Admiral Denis Hounsou Gbessemehlan
Maritime security is currently one of the biggest challenges facing the Benin Republic. When a transnational, organized criminal threat occurs at sea—an international domain—regional and international strategic approaches are needed to address maritime security. To do so, the Benin naval forces rely on information and resource sharing. The political will for this exists both in Benin and at the subregional level. Benin developed a national strategy for maritime protection and acquired three new patrol vessels. At the subregional level, the Economic Community Of West African States has created several maritime-security zones in the Gulf of Guinea. Benin hosts the headquarters of the Maritime Coordination Centre (MCC) for multinational pilot area E, which will soon be operational in Cotonou, the economic capital of Benin. This achievement is a great advantage for information sharing in the subregion.
A number of developments will impact the posture of our naval forces in the future. First, the discovery of oil in Beninese territorial waters will further infest the coastline with pirate attacks. Additionally, any failure of a state will result in its citizens spilling by sea over our border in search of easy money. Lastly, border disputes over territorial waters have an economic corollary that will weigh on our navy.
To address these changes, a multilateral partnership with countries interested in Gulf of Guinea security challenges and with international institutions (such as with the International Maritime Organization or the United Nations Food and Agriculture Organization) is essential. For maximum security in our maritime space, the naval forces in charge of security require common regional mobilization and a convergence of strategy.
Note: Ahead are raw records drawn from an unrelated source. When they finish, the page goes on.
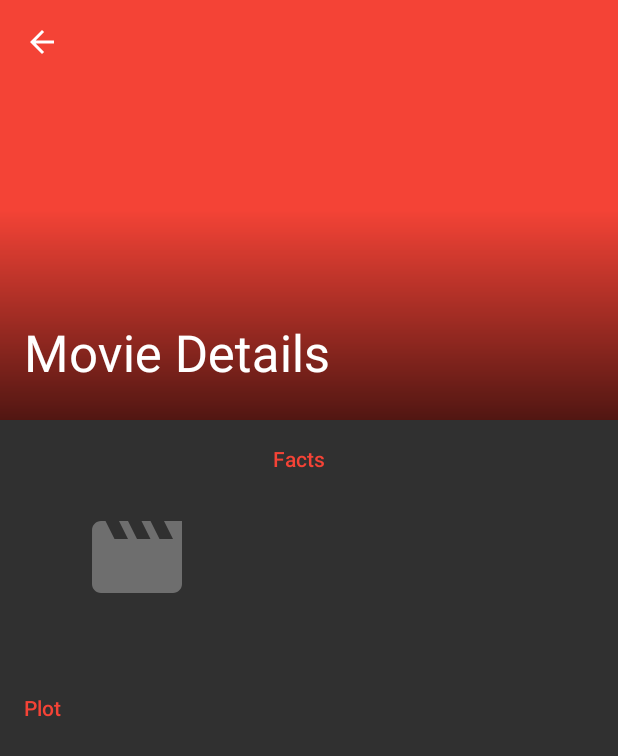
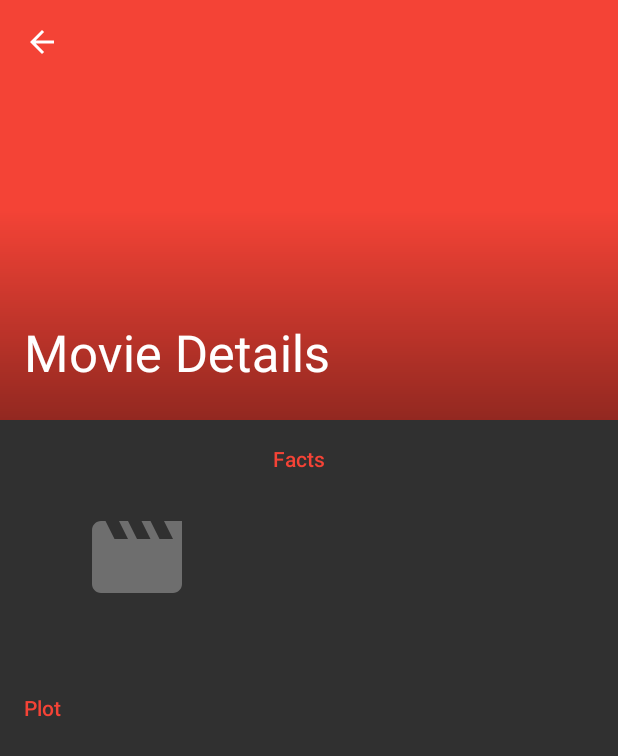
Before and after one commit to fnberta/PopularMovies, an Android app: the MovieDetailsActivity screen opened directly, with no data from a screen before it, on a phone screen of 412 x 824 dp. Shown: the top 756 px of the screen. Run offline under Robolectric (Android 15) with nearby library versions, the phone set to English and light mode, and no system bars; pictures from the network do not load; 6 statements that could not run were skipped.

Commit message:
fix: Adjust scrim gradient

```diff
--- a/app/src/main/res/drawable/scrim_gradient.xml
+++ b/app/src/main/res/drawable/scrim_gradient.xml
@@ -5,9 +5,9 @@
 
     <gradient
         android:angle="90"
-        android:centerColor="#00000000"
-        android:endColor="#00000000"
-        android:startColor="#aa000000"
+        android:centerColor="@android:color/transparent"
+        android:endColor="@android:color/transparent"
+        android:startColor="#66000000"
         />
 
 </shape>
```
Moreover, this policy approach should be extended to a judiciary court so that criminals can be prosecuted by a body of law separate from that of their home country.
Consequently, the Benin naval forces recommend a regional, comprehensive partnership agreement to develop a strong maritime community—managed by the MCC—to maintain an effective and sustainable governance in maritime public domain, harmonize laws and international regulations governing the maritime field, and encourage a good education and training program for partners in the subregion.
Meanwhile, each country must make the effort to improve its means and ensure its own internal security. In this context, the Benin naval force’s short-term goal is to build a naval base in Seme, in addition to Cotonou and Grand Popo, to control its national and territorial coastline.